Drop the fish into the marinade. Use your hands to make sure the fish is completely covered with marinade in every nook and cranny. Cover with plastic. Leave the bowl out if you are doing everything right away and you work quickly; but if you're going to take a break between steps and/or work slowly, refrigerate the fish and try to time it so that you take it out of the fridge 20 minutes before you're ready to use it.
To make the base of the tagine, add the two tablespoons of oil to your hefty pot, then saute the garlic over medium-low heat. When the garlic is just about nicely cooked through, add the tomatoes and cook, stirring constantly, until they burst (you can help them along by pressing them gently against the sides of the pot with your wooden spoon). Add the roasted pepper strips and cook, stirring, for one minute more, until the juices are nicely melded. Season with a little salt and pepper.
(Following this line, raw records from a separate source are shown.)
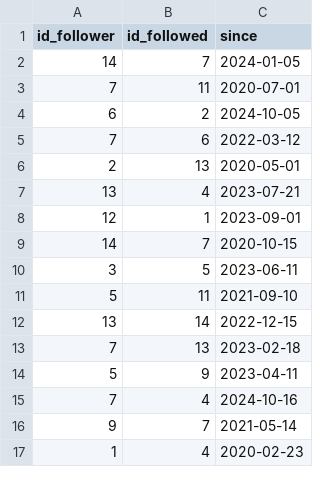
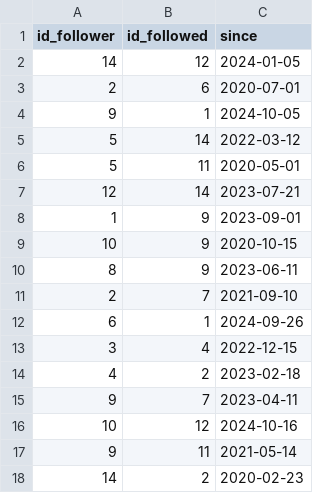
Before and after one commit to microslaw/spotifyGraph, a CSV file: data/follows.csv, drawn as a sheet; only a part is shown; the diff covers the shown part only.

```diff
--- a/data/follows.csv
+++ b/data/follows.csv
@@ -1,17 +1,18 @@
 id_follower,id_followed,since
-14,7,2024-01-05
-7,11,2020-07-01
-6,2,2024-10-05
-7,6,2022-03-12
-2,13,2020-05-01
-13,4,2023-07-21
-12,1,2023-09-01
-14,7,2020-10-15
-3,5,2023-06-11
-5,11,2021-09-10
-13,14,2022-12-15
-7,13,2023-02-18
-5,9,2023-04-11
-7,4,2024-10-16
-9,7,2021-05-14
-1,4,2020-02-23
+14,12,2024-01-05
+2,6,2020-07-01
+9,1,2024-10-05
+5,14,2022-03-12
+5,11,2020-05-01
+12,14,2023-07-21
+1,9,2023-09-01
+10,9,2020-10-15
+8,9,2023-06-11
+2,7,2021-09-10
+6,1,2024-09-26
+3,4,2022-12-15
+4,2,2023-02-18
+9,7,2023-04-11
+10,12,2024-10-16
+9,11,2021-05-14
+14,2,2020-02-23
```
Also changed, not shown: 1 added row, 2 removed rows and 20 edited cells elsewhere in this file, data/person.csv, data/rates.csv, 6 other files.
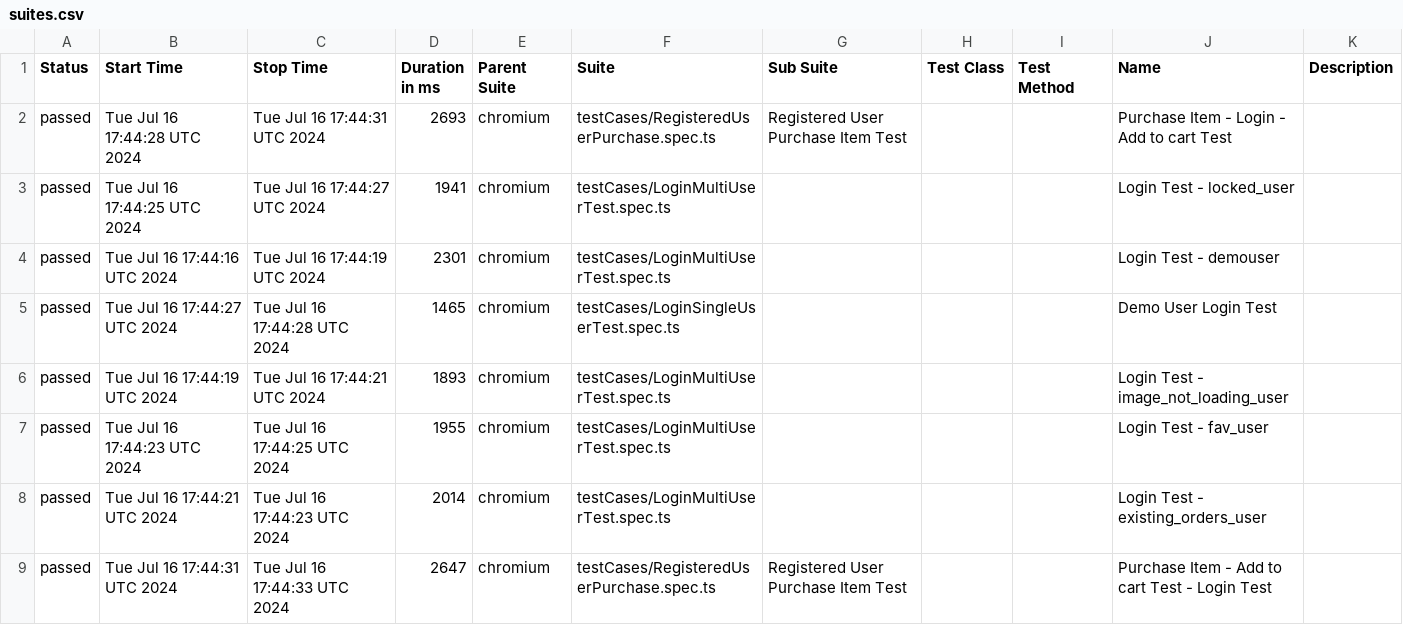
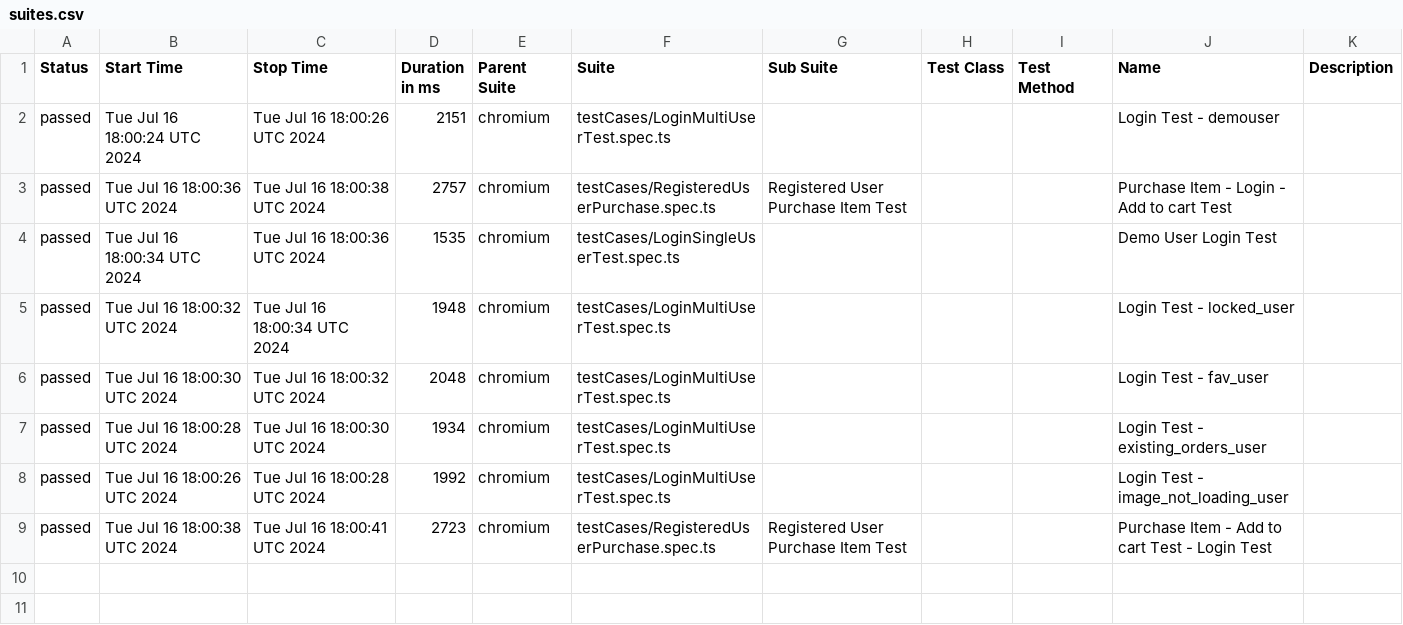
Before and after one commit to manjunathnp/BStackDemo-Playwright-Automation-POM, a CSV file: data/suites.csv, drawn as a sheet.

```diff
--- a/data/suites.csv
+++ b/data/suites.csv
@@ -1,9 +1,9 @@
 "Status","Start Time","Stop Time","Duration in ms","Parent Suite","Suite","Sub Suite","Test Class","Test Method","Name","Description"
-"passed","Tue Jul 16 17:44:28 UTC 2024","Tue Jul 16 17:44:31 UTC 2024","2693","chromium","testCases/RegisteredUserPurchase.spec.ts","Registered User Purchase Item Test","","","Purchase Item - Login - Add to cart Test",""
-"passed","Tue Jul 16 17:44:25 UTC 2024","Tue Jul 16 17:44:27 UTC 2024","1941","chromium","testCases/LoginMultiUserTest.spec.ts","","","","Login Test - locked_user",""
-"passed","Tue Jul 16 17:44:16 UTC 2024","Tue Jul 16 17:44:19 UTC 2024","2301","chromium","testCases/LoginMultiUserTest.spec.ts","","","","Login Test - demouser",""
-"passed","Tue Jul 16 17:44:27 UTC 2024","Tue Jul 16 17:44:28 UTC 2024","1465","chromium","testCases/LoginSingleUserTest.spec.ts","","","","Demo User Login Test",""
-"passed","Tue Jul 16 17:44:19 UTC 2024","Tue Jul 16 17:44:21 UTC 2024","1893","chromium","testCases/LoginMultiUserTest.spec.ts","","","","Login Test - image_not_loading_user",""
-"passed","Tue Jul 16 17:44:23 UTC 2024","Tue Jul 16 17:44:25 UTC 2024","1955","chromium","testCases/LoginMultiUserTest.spec.ts","","","","Login Test - fav_user",""
-"passed","Tue Jul 16 17:44:21 UTC 2024","Tue Jul 16 17:44:23 UTC 2024","2014","chromium","testCases/LoginMultiUserTest.spec.ts","","","","Login Test - existing_orders_user",""
-"passed","Tue Jul 16 17:44:31 UTC 2024","Tue Jul 16 17:44:33 UTC 2024","2647","chromium","testCases/RegisteredUserPurchase.spec.ts","Registered User Purchase Item Test","","","Purchase Item - Add to cart Test - Login Test",""
+"passed","Tue Jul 16 18:00:24 UTC 2024","Tue Jul 16 18:00:26 UTC 2024","2151","chromium","testCases/LoginMultiUserTest.spec.ts","","","","Login Test - demouser",""
+"passed","Tue Jul 16 18:00:36 UTC 2024","Tue Jul 16 18:00:38 UTC 2024","2757","chromium","testCases/RegisteredUserPurchase.spec.ts","Registered User Purchase Item Test","","","Purchase Item - Login - Add to cart Test",""
+"passed","Tue Jul 16 18:00:34 UTC 2024","Tue Jul 16 18:00:36 UTC 2024","1535","chromium","testCases/LoginSingleUserTest.spec.ts","","","","Demo User Login Test",""
+"passed","Tue Jul 16 18:00:32 UTC 2024","Tue Jul 16 18:00:34 UTC 2024","1948","chromium","testCases/LoginMultiUserTest.spec.ts","","","","Login Test - locked_user",""
+"passed","Tue Jul 16 18:00:30 UTC 2024","Tue Jul 16 18:00:32 UTC 2024","2048","chromium","testCases/LoginMultiUserTest.spec.ts","","","","Login Test - fav_user",""
+"passed","Tue Jul 16 18:00:28 UTC 2024","Tue Jul 16 18:00:30 UTC 2024","1934","chromium","testCases/LoginMultiUserTest.spec.ts","","","","Login Test - existing_orders_user",""
+"passed","Tue Jul 16 18:00:26 UTC 2024","Tue Jul 16 18:00:28 UTC 2024","1992","chromium","testCases/LoginMultiUserTest.spec.ts","","","","Login Test - image_not_loading_user",""
+"passed","Tue Jul 16 18:00:38 UTC 2024","Tue Jul 16 18:00:41 UTC 2024","2723","chromium","testCases/RegisteredUserPurchase.spec.ts","Registered User Purchase Item Test","","","Purchase Item - Add to cart Test - Login Test",""
```
Also changed, not shown: 22 other files.
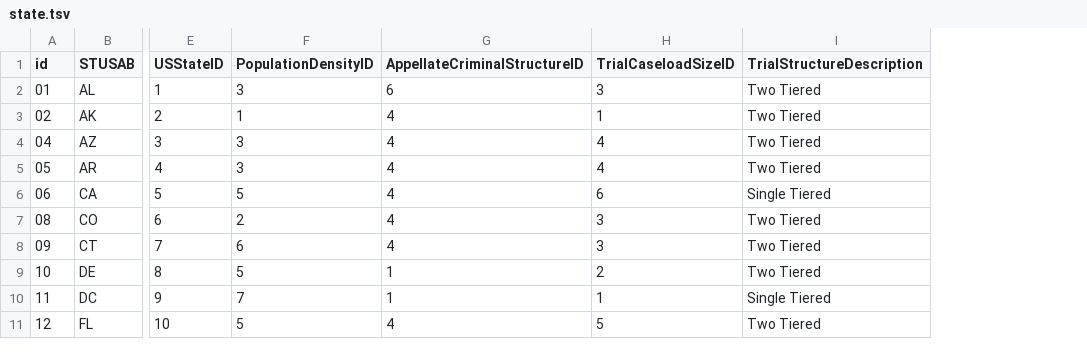
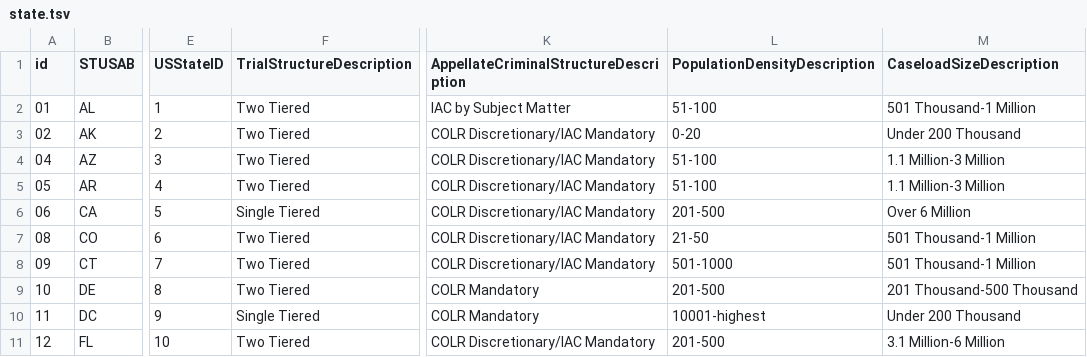
Before and after one commit to benjaminortizulloa/benjaminortizulloa.github.io, a TSV file: proposals/NCSC_Workspace/state.tsv, drawn as a sheet; only a part is shown, gaps mark what is left out; removed rows and columns are numbered as before the commit, all else as after; the diff names each change by its address in the sheet, - before the commit and + after, or states it on an @@ line.

```diff
--- a/proposals/NCSC_Workspace/state.tsv
+++ b/proposals/NCSC_Workspace/state.tsv
-column F (PopulationDensityID), rows 2-11: 3 | 1 | 3 | 3 | 5 | 2 | 6 | 5 | 7 | 5
-column G (AppellateCriminalStructureID), rows 2-11: 6 | 4 | 4 | 4 | 4 | 4 | 4 | 1 | 1 | 4
-column H (TrialCaseloadSizeID), rows 2-11: 3 | 1 | 4 | 4 | 6 | 3 | 3 | 2 | 1 | 5
+column K, rows 1-11: AppellateCriminalStructureDescription | IAC by Subject Matter | COLR Discretionary/IAC Mandatory | COLR Discretionary/IAC Mandatory | COLR Discretionary/IAC Mandatory | COLR Discretionary/IAC Mandatory | COLR Discretionary/IAC Mandatory | COLR Discretionary/IAC Mandatory | COLR Mandatory | COLR Mandatory | COLR Discretionary/IAC Mandatory
+column L (PopulationDensityDescription), rows 2-11: 51-100 | 0-20 | 51-100 | 51-100 | 201-500 | 21-50 | 501-1000 | 201-500 | 10001-highest | 201-500
+column M (CaseloadSizeDescription), rows 2-11: 501 Thousand-1 Million | Under 200 Thousand | 1.1 Million-3 Million | 1.1 Million-3 Million | Over 6 Million | 501 Thousand-1 Million | 501 Thousand-1 Million | 201 Thousand-500 Thousand | Under 200 Thousand | 3.1 Million-6 Million
```
Also changed, not shown: 11 other files.
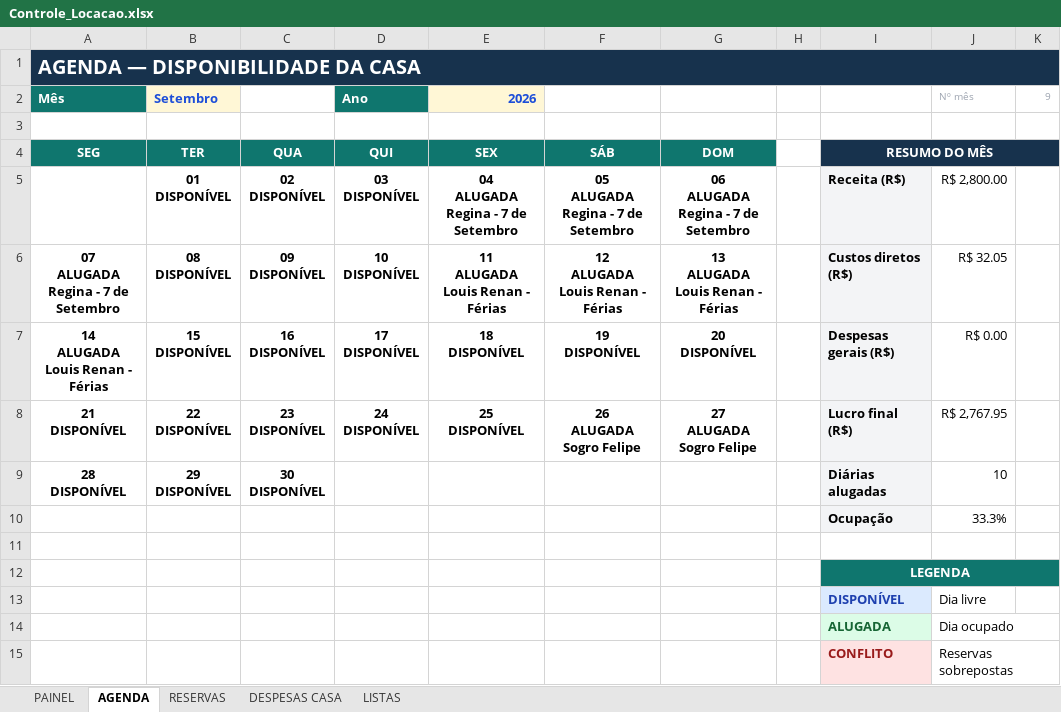
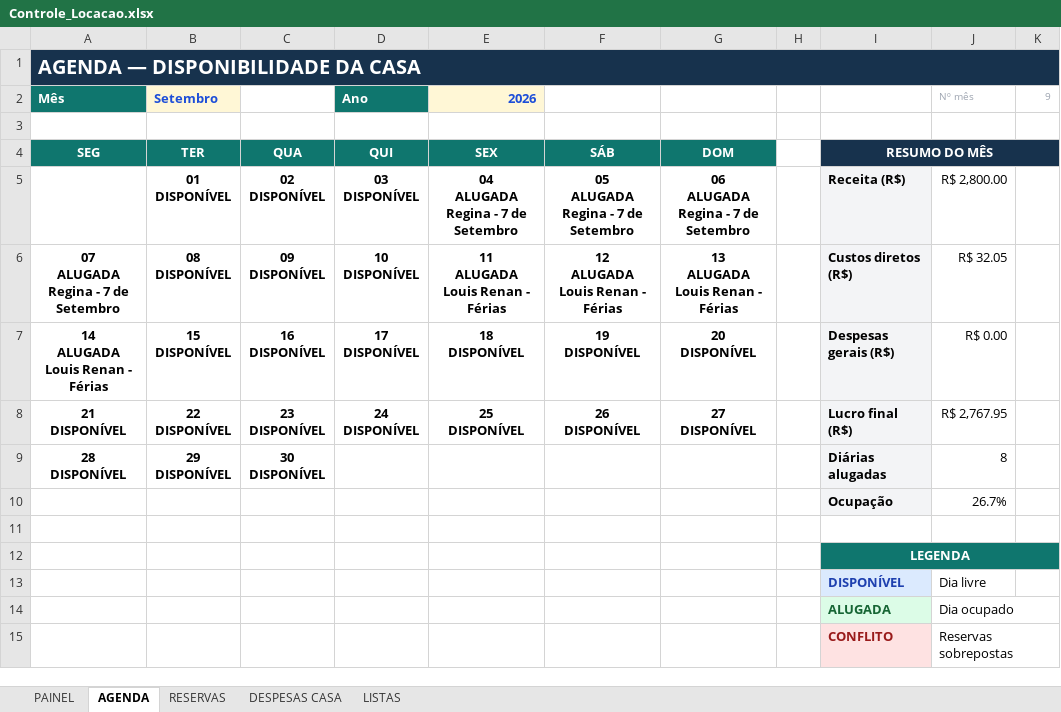
Before and after one commit to NevesPNG68/CONTROLE-LOCA-O, an Excel workbook: Controle_Locacao.xlsx, sheet AGENDA, drawn as a sheet; values as stored, in another font and other column widths than the file's, no borders; conditional formats not drawn; ↵ is a line break in a cell; the diff names each change by its address in the sheet, - before the commit and + after, or states it on an @@ line.

```diff
--- a/Controle_Locacao.xlsx (sheet AGENDA)
+++ b/Controle_Locacao.xlsx (sheet AGENDA)
-F8: 26 ↵ ALUGADA ↵ Sogro Felipe
+F8: 26 ↵ DISPONÍVEL
-G8: 27 ↵ ALUGADA ↵ Sogro Felipe
+G8: 27 ↵ DISPONÍVEL
-J9: 10
+J9: 8
-J10: 33.3%
+J10: 26.7%
```
Also changed, not shown: sheet RESERVAS, sheet PAINEL, formulas that keep their value, charts or pictures.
Remove about half the garlic-tomato-pepper mix to use later, and beginning layering the "tagine." With the heat on low, nestle the potatoes into the tomato mixture left in the bottom of the pot. Then nestle the fish into the potatoes. Then scatter the olives, nestling them in, too.
Poor water or stock about 2/3 of the way to the top of the fish (the steam will do the rest of the work), and raise the heat to medium until the water boils. Reduce to a gentle simmer, cover, and cook for about 20 minutes until the fish is just cooked (you want that nice, flaky, poached-fish texture). Don't stir too much because you don't want to break up the fish (you may not need to stir at all).
Serve either on top of cous cous, or with cous cous on the side, with feta and cucumber salad if you'd like.
You have a few options here. You want to start with a cup and half (260 grams) of uncooked cous cous (you could also use the larger Israeli cous cous). If you want keep it simple, just cover it with two cups of boiling (480ml) in a metal bowl, cover the bowl for five minutes, and then, as everybody tells you, fluff it with a fork and season with salt. Alternatively, cook 1/3 cup of chopped onions or leek (maybe half a small onion or leek) in a tablespoon of oil in a small pan over low heat, then add one and a half teaspoons of ras el hanout spice mix, or just a half a teaspoon of either cumin or cinnamon (or half a teaspoon of each), and keep going until everything is cooked down; you could also add some chopped tomato (half a large tomato or one small one) when you add the spices. Season the veg and spices generously with salt and pepper, mix it together with the uncooked cous cous in a metal bowl, and then, as described above, cover with two cups water, mix, cover, let sit five minutes, then fluff with a fork. If you want to add more substance to the meal, mix up to 3/4 cup (125g) of cooked chickpeas into the couscous.
Cucumber and feta salad
You need a quarter to a half a pound (115 to 225 grams) of good marinated feta here. It's worth splurging on this. And then you need one small or half a large cucumber. Use a peeler to remove most of the peel, leaving some dark green strips on the cucumber. Cut the cucumber in half lengthwise, scrape out the seeds, and then slice half-moon shapes that are about a quarter of an inch (half a centimeter) thick. All you need to do is mix the cucumber together with the feta and its marinade, breaking up the feta a bit, and you have a nice little side salad. You probably don't need to add additional salt and pepper, but of course you can. You can also mix in extra olive oil, some lemon juice, and/or some finely chopped dill, parsley, mint, or cilantro--or preserved lemon--depending upon the texture, taste, and mix of flavors you want. Or you could substitute thick/strained/Greek/Turkish yogurt for the marinated feta and follow the recipe above without the extra olive oil or lemon, or just serve yogurt on its own instead.